### Task instructions
Your answer must be every line of the data that contains "cols".

==== Records for the task

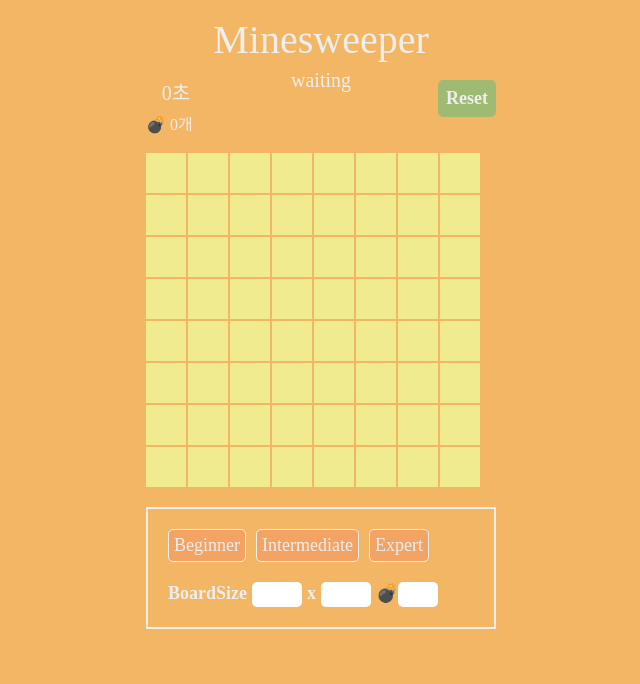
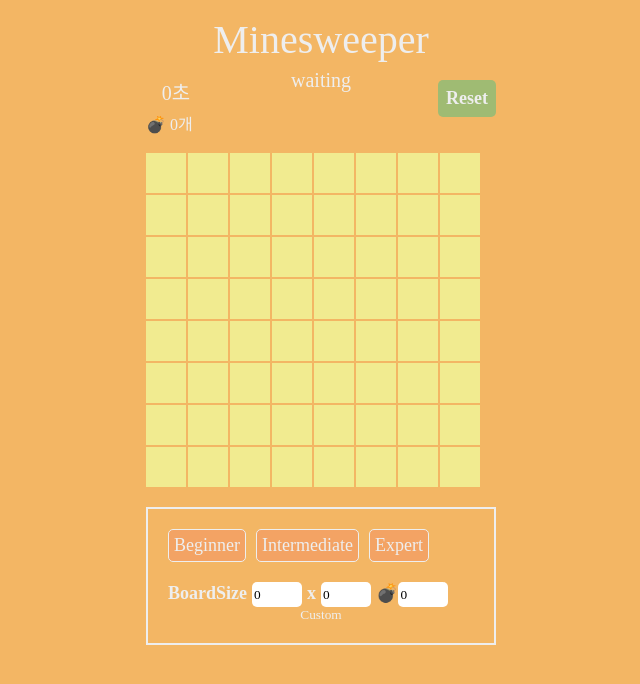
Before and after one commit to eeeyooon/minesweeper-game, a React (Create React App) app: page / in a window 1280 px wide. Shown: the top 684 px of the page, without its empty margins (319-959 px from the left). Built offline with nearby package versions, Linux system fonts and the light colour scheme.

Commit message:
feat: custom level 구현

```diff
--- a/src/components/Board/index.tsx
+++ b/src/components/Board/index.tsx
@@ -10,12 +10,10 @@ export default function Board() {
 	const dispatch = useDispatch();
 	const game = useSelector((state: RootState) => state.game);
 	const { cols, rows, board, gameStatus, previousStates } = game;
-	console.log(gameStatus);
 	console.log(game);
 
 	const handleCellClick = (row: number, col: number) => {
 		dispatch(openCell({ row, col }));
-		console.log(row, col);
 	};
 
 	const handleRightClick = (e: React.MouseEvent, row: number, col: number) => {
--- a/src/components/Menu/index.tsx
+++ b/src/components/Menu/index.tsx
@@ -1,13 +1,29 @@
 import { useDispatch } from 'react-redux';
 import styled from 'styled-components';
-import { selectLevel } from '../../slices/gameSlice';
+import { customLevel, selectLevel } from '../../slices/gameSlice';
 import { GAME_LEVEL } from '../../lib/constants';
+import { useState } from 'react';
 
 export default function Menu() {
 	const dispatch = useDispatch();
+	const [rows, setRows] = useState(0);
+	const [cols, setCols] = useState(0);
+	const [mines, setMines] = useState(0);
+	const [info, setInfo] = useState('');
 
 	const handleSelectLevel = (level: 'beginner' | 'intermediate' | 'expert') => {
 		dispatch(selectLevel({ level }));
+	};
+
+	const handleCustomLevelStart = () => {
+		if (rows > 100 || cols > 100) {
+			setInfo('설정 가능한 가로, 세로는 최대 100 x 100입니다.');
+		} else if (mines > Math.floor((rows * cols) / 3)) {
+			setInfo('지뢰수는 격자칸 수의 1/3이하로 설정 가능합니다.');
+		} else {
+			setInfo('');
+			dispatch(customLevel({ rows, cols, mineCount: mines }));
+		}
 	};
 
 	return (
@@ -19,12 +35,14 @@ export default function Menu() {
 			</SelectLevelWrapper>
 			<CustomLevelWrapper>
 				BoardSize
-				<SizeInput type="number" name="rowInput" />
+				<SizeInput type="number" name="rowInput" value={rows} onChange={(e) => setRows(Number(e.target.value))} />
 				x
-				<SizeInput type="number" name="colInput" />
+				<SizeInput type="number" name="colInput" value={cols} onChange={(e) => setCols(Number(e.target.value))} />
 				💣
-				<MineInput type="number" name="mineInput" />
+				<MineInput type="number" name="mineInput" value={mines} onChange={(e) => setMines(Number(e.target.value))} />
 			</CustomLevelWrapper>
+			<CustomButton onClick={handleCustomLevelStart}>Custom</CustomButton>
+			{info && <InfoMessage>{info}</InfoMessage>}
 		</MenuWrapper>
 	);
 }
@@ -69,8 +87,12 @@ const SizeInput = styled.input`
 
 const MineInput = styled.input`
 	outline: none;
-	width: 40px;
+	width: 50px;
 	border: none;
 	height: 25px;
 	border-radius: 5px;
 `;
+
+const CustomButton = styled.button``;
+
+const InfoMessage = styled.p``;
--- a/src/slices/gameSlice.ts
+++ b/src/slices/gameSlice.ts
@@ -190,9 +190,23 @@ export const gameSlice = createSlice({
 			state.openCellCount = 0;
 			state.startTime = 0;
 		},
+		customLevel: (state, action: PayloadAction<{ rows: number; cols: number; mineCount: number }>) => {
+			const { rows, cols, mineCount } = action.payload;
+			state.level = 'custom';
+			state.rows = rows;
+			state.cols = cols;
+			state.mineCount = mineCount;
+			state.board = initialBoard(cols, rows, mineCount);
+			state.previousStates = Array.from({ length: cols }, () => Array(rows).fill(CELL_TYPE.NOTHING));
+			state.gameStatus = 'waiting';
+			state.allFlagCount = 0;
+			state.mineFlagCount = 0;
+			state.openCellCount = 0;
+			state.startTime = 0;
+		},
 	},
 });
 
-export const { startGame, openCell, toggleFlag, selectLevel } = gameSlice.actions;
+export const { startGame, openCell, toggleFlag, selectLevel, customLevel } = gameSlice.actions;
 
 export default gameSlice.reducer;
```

========
==== Records for the task

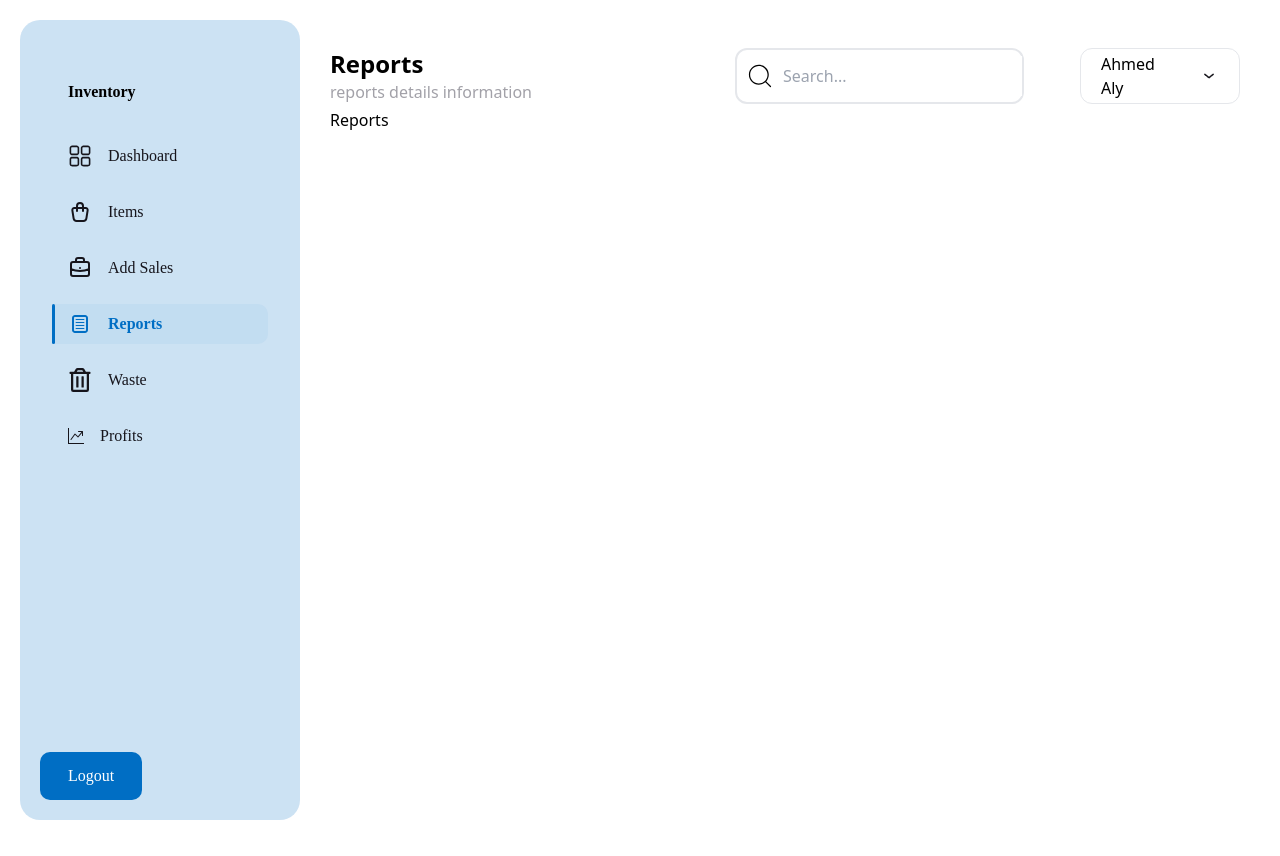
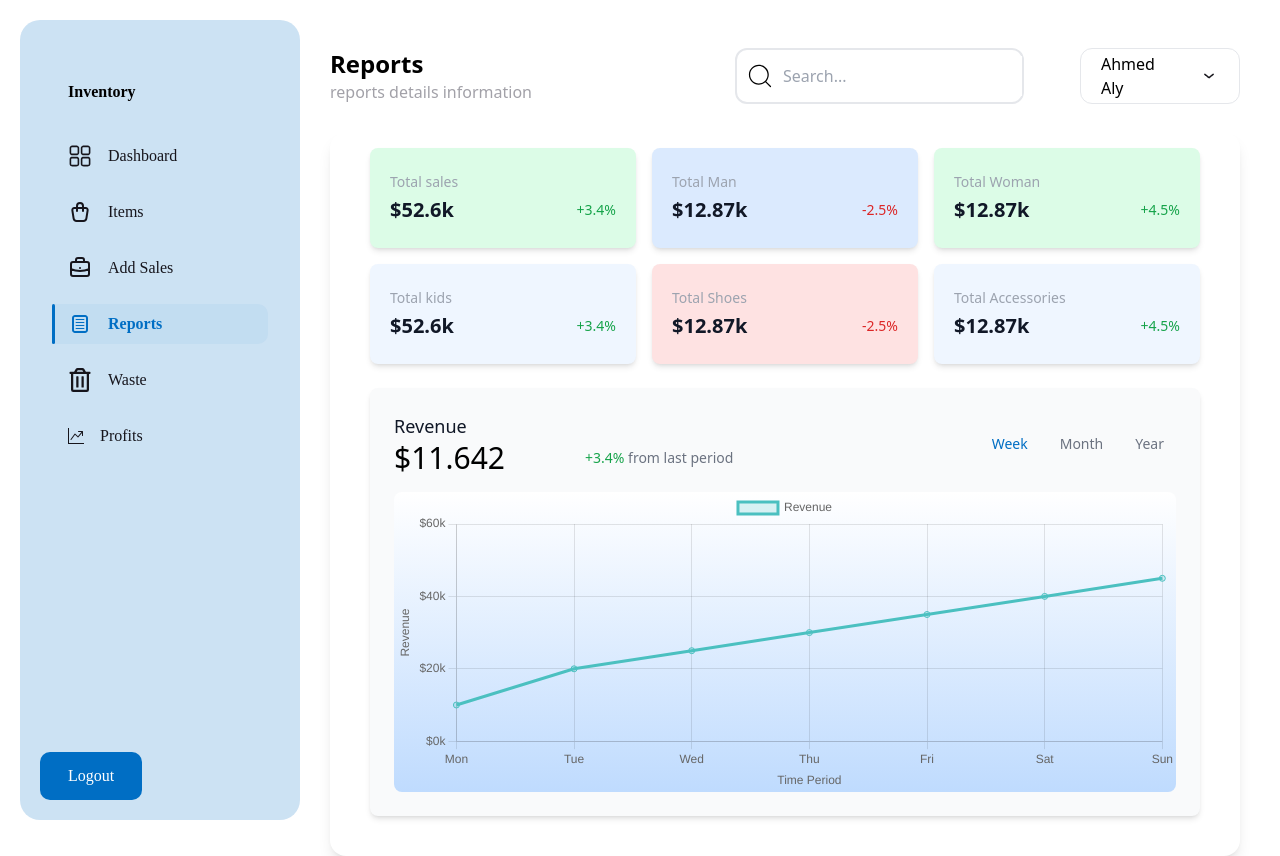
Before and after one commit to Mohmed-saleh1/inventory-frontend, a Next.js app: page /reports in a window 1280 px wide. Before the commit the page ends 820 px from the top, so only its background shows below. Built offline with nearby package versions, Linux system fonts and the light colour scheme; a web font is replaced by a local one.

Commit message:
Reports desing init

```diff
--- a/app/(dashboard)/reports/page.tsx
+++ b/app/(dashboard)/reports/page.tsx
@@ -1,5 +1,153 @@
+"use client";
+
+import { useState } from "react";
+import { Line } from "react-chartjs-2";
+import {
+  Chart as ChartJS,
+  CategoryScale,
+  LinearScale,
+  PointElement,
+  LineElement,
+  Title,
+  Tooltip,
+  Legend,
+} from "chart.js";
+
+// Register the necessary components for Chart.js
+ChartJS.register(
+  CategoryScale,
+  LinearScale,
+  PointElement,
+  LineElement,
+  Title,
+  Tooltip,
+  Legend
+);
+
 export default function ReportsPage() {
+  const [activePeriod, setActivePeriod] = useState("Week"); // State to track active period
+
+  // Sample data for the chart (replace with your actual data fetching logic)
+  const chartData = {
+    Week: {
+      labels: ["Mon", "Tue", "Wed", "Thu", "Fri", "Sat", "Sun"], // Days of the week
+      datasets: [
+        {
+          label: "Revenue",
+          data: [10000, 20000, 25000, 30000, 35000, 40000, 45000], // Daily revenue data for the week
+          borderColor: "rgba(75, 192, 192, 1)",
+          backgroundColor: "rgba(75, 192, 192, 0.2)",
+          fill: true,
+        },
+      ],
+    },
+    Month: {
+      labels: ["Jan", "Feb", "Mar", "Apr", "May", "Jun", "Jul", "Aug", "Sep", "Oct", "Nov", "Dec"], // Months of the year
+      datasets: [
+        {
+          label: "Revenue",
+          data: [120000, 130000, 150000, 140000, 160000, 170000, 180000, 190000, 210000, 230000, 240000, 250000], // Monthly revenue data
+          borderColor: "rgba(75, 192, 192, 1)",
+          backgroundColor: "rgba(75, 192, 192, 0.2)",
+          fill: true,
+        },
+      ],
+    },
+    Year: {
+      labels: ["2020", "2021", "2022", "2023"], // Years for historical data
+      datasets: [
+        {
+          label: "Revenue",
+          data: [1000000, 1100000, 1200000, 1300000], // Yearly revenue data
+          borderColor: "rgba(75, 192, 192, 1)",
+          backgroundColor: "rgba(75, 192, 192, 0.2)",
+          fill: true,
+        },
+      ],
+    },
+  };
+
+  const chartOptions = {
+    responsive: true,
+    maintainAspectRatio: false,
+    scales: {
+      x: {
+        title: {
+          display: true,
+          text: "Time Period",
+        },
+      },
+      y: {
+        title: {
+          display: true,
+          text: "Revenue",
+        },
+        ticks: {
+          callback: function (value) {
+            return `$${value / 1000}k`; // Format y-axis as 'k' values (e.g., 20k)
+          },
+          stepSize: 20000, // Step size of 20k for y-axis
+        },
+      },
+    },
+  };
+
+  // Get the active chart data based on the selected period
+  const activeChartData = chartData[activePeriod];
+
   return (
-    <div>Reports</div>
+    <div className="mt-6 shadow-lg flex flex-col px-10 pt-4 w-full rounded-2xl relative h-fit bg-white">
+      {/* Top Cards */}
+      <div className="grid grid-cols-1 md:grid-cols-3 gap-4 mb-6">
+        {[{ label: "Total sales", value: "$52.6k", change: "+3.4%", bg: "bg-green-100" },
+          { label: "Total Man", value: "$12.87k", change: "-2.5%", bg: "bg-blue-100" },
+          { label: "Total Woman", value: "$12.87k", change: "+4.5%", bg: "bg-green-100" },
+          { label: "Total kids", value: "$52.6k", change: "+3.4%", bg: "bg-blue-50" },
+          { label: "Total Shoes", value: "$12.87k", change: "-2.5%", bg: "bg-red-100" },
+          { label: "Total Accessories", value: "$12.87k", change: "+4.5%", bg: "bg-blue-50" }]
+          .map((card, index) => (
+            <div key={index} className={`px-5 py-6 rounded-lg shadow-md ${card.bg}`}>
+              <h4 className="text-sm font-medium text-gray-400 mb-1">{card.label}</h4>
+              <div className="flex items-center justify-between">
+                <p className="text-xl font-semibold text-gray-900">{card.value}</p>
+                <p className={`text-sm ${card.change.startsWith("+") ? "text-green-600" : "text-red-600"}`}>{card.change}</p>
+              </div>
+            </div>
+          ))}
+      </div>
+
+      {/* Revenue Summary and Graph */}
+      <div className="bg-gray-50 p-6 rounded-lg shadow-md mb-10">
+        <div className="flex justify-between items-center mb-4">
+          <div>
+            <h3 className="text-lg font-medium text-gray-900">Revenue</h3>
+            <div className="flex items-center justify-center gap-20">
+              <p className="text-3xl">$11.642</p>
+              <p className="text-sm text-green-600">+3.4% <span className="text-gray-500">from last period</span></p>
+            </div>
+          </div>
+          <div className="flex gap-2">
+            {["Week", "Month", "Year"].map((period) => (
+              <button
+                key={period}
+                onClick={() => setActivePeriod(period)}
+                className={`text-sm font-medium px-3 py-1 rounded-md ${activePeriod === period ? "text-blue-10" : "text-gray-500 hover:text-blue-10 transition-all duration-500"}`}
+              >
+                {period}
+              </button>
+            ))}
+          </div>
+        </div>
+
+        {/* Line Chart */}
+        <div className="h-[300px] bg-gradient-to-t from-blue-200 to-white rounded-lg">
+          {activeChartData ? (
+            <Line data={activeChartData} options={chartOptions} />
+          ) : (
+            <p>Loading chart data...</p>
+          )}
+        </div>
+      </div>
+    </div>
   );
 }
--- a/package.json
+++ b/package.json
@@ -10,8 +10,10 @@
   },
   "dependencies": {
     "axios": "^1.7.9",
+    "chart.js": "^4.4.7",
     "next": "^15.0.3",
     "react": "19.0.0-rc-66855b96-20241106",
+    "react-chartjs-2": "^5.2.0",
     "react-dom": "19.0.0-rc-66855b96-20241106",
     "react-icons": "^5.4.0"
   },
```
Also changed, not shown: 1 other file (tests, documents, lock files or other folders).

========
==== Records for the task

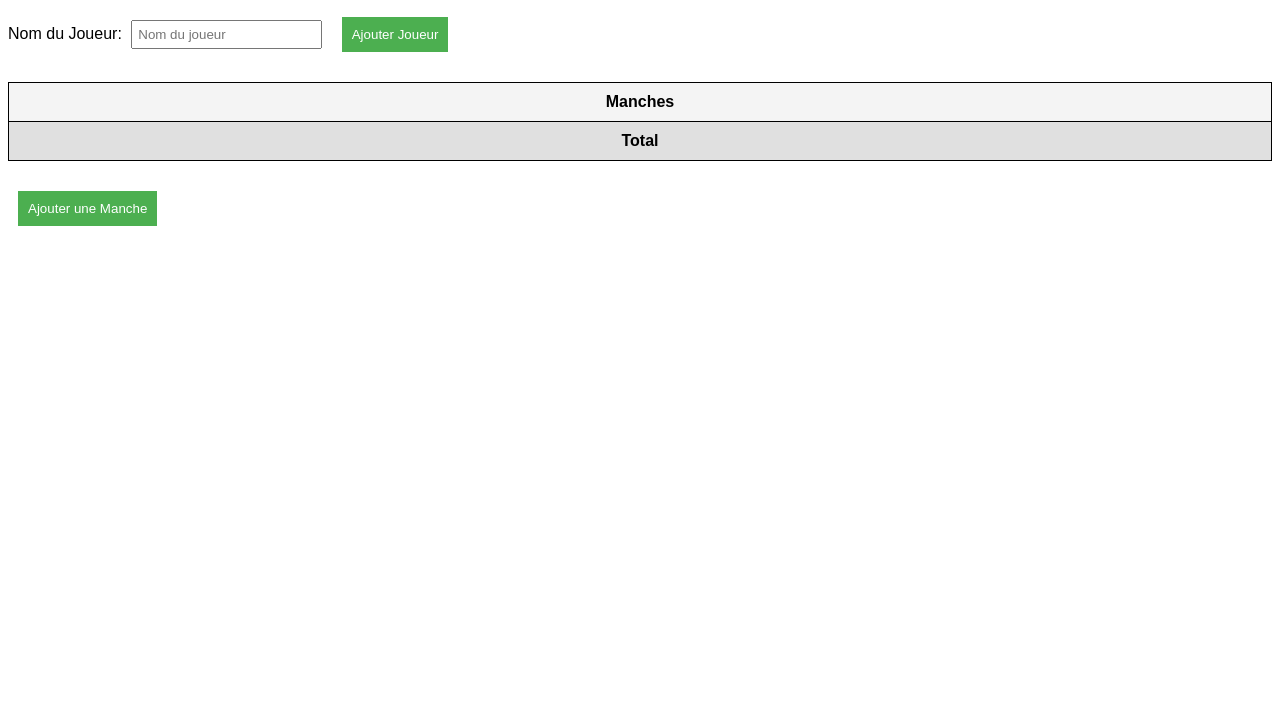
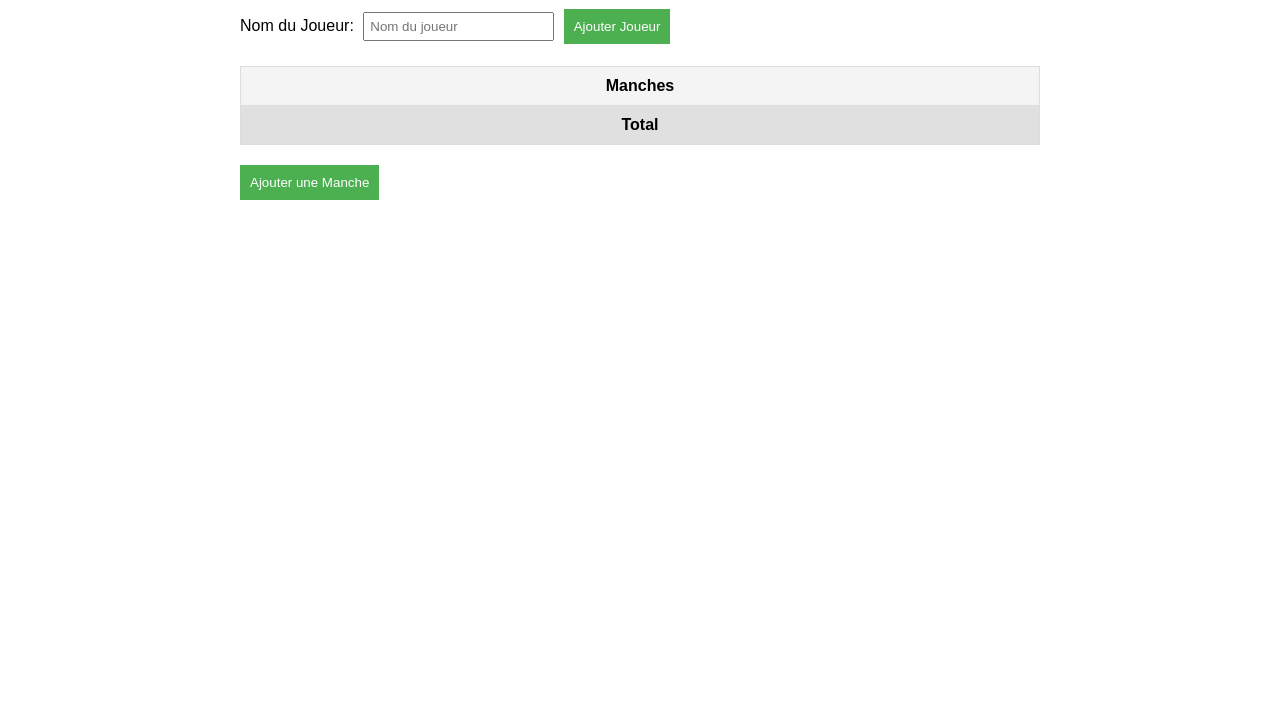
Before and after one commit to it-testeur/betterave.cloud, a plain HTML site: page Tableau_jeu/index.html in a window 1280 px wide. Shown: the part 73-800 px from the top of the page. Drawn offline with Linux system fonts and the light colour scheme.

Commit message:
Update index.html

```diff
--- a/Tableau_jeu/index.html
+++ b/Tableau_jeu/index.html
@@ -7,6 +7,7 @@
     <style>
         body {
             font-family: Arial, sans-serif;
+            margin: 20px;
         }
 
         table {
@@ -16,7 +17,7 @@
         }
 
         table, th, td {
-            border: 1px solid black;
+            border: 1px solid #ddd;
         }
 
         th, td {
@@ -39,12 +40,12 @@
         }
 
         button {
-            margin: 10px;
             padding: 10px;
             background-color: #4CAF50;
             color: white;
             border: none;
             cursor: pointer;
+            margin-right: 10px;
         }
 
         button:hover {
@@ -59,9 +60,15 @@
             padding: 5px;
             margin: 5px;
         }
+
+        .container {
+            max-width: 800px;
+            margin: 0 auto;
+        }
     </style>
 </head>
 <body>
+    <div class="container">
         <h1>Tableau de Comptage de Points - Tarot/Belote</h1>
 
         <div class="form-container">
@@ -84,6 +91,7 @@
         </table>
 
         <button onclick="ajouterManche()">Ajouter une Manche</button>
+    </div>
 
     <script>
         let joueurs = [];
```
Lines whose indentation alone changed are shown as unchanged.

========

### Response below
 	const { cols, rows, board, gameStatus, previousStates } = game;
+	const [cols, setCols] = useState(0);
+		if (rows > 100 || cols > 100) {
+		} else if (mines > Math.floor((rows * cols) / 3)) {
+			dispatch(customLevel({ rows, cols, mineCount: mines }));
+				<SizeInput type="number" name="colInput" value={cols} onChange={(e) => setCols(Number(e.target.value))} />
+		customLevel: (state, action: PayloadAction<{ rows: number; cols: number; mineCount: number }>) => {
+			const { rows, cols, mineCount } = action.payload;
+			state.cols = cols;
+			state.board = initialBoard(cols, rows, mineCount);
+			state.previousStates = Array.from({ length: cols }, () => Array(rows).fill(CELL_TYPE.NOTHING));
+      <div className="grid grid-cols-1 md:grid-cols-3 gap-4 mb-6">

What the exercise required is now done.